Tuesday, August 4, 2009

Corrections officer quits

On July 28 I wrote about two corrections officers who were in hot water at the McHenry County Correctional Facility (Jail). One of them was charged, and the Northwest Herald reported that Elias Dario Fortoso, 29, was charged with battery and official misconduct for alleged inappropriate conduct with female inmates.

The second corrections officer (jailer) has resigned. Looks like the guess that the last name started with B was pretty close.

8 comments:

Support the police said...

Actually he resigned when this all happened. And yes you were close with B. However I'm not sure why he didn't have any criminal charges against him like Fortoso did?

Gus said...

That would be a really good question for the people in charge. Unfortunately, they'll never answer it.

mike said...

These 2 officers work afternoon shift. Apparently, almost all serious problems of harassment to both inmates & other officers occur on this shift. As usual the lieutenant on this shift refuses to accept any responsibility for her "out of control" shift. Does anyone in the upper positions over there ever take responsibility for their command?

Gus said...

Mike, that's a rhetorical question; right? There is a captain there who is supposed to be responsible. Then there is an undersheriff. Then there is the sheriff.

What kind of supervisor is the afternoon lieutenant?

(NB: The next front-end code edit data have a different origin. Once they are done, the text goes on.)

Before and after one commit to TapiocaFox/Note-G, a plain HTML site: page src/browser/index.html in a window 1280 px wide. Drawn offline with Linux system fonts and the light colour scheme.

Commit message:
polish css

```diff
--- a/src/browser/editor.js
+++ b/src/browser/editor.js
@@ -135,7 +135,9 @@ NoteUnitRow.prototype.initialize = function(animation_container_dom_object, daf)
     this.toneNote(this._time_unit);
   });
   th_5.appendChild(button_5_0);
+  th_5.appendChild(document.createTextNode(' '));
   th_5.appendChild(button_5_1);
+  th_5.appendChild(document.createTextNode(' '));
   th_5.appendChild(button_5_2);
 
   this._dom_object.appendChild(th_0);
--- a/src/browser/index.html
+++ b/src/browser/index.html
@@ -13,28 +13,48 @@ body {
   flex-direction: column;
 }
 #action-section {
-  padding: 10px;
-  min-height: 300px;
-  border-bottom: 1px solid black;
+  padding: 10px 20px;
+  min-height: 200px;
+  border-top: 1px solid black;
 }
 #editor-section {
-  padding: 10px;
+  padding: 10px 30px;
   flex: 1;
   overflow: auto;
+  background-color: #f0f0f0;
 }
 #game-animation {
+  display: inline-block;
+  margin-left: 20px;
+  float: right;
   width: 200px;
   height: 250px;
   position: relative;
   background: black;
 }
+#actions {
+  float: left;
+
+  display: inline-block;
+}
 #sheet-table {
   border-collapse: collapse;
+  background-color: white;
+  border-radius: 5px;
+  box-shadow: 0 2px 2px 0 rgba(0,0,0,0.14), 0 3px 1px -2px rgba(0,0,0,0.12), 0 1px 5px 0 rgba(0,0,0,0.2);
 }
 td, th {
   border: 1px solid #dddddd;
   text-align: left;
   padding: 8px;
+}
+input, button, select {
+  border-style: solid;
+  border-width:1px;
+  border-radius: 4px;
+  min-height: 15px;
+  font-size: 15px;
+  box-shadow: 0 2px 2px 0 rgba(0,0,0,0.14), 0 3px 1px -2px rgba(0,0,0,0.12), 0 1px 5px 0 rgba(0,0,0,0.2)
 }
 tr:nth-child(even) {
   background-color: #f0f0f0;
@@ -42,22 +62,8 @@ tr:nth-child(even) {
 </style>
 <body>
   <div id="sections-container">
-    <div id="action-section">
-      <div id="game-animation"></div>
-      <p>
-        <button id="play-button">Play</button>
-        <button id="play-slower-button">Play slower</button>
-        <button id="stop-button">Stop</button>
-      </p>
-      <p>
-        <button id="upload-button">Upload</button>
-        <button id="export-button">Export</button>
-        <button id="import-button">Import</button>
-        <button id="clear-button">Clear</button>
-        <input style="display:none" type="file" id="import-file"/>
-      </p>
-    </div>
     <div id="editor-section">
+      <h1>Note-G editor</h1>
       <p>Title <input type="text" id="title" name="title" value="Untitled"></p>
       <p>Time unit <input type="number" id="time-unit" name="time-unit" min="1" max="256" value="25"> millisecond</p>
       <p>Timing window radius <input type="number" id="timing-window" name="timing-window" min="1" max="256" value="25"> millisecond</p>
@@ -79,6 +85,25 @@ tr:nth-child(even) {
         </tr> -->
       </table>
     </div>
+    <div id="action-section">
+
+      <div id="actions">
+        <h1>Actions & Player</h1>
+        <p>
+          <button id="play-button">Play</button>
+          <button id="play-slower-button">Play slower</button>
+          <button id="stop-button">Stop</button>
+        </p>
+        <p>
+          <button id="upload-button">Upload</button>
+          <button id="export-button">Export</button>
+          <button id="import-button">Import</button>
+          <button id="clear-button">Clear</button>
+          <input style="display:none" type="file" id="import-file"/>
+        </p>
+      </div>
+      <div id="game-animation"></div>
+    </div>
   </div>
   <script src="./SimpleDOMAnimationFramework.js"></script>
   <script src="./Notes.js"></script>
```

Is her shift "out of control", as you say?

Will a lawyer be filing a lawsuit against these two jailers, all the command personnel named above, and the Department and the County for the "emotional trauma" inflicted on the female inmate who reportedly was forced to touch Corrections Officer Fortoso in the vicinity of (what did Sheriff Nygren call it?) his "sex organ"?

mike said...

I hear that the afternoon lieutenant is a tyrant who blames everyone else while taking no responsiility herself for her shift. Must be nice to make $90,000 plus & have no worries or cares. I also hear that there is always someone on her shift in trouble while she is oblivious.
I would have to think the Fortoso case would end up in civil court.

lovethebears66 said...

Call me crazy but I am of the opinion that these officer are “out of control”. Where today can anyone with a high school diploma start with a salary of $40,660 and work towards 68,868 annually. Not to mention that the county does not require experience and these officers get 5 weeks PAID training. What about the benefits? They get medical, dental, and life insurance. 10 PAID Holidays, 3 PAID personal days. That with the vacation they have over 18 paid days off a year to START.



Are we seriously going to blame the Lieutenant for the actions of her subordinates? According to the Daily Herald on July 28, 2009 this officer was IMMEDIATELY placed on leave and an investigation was started. Also according to that same article this officer had no previous disciplinary action. How are the “upper positions” supposed to anticipate that one of their officers is going to get “out of control”?



It appears that the Lieutenant responded immediately. What more could she have done? Aren’t these “out of control” officers protected by their union? As for the other serious issues doesn’t that require that the Lieutenant have to take several steps before termination of reckless, immature, and careless officers?



It is high time that everyone stopped blaming and started taking personal responsibility for their actions. All of the officers at the jail need to remember how fortunate they are to have such a good job that starts out making over $20.00 per hour. At my place of employment we have zero tolerance for sexual harassment, drugs, drug and alcohol abuse, all the way down to using the internet. We sign an agreement up front that if we are guilty of any of the above that is grounds for immediate dismissal. Maybe the Sheriff should implement that policy and the "out of control" officers would no longer be employed.

mike said...

lovethebears66, I agree with you that the officers involved need to be held accountable.
The primary duty of those officers is the safety and security of the inmates entrusted to them and their fellow officers.
Those who prey on inmates, who abuse their power and believe they can do whatever they want need to be weeded out and held responsible.
At this juncture, nothing has been done by the lieutenant in charge of this shift to accomplish this.
I have been assured the other lieutenants are much more cognizant of those under their command and get involved with the daily running of the jail.
Members of the afternoon shift are constantly under investigation.
My question to the lietenant in question is "Why don't you know what is occurring on your shift?"
Sheriff Nygren does not need command staff who have their "hands of the wheel." People who merely show up to collect a check are useless and in this case will ultimately cost the County a great deal of money.
I don't wish to beat a dead horse with this but when will someone please stand up and take responsibility for their command?

GeneL said...

It's hard to run a department by cellphone from another state.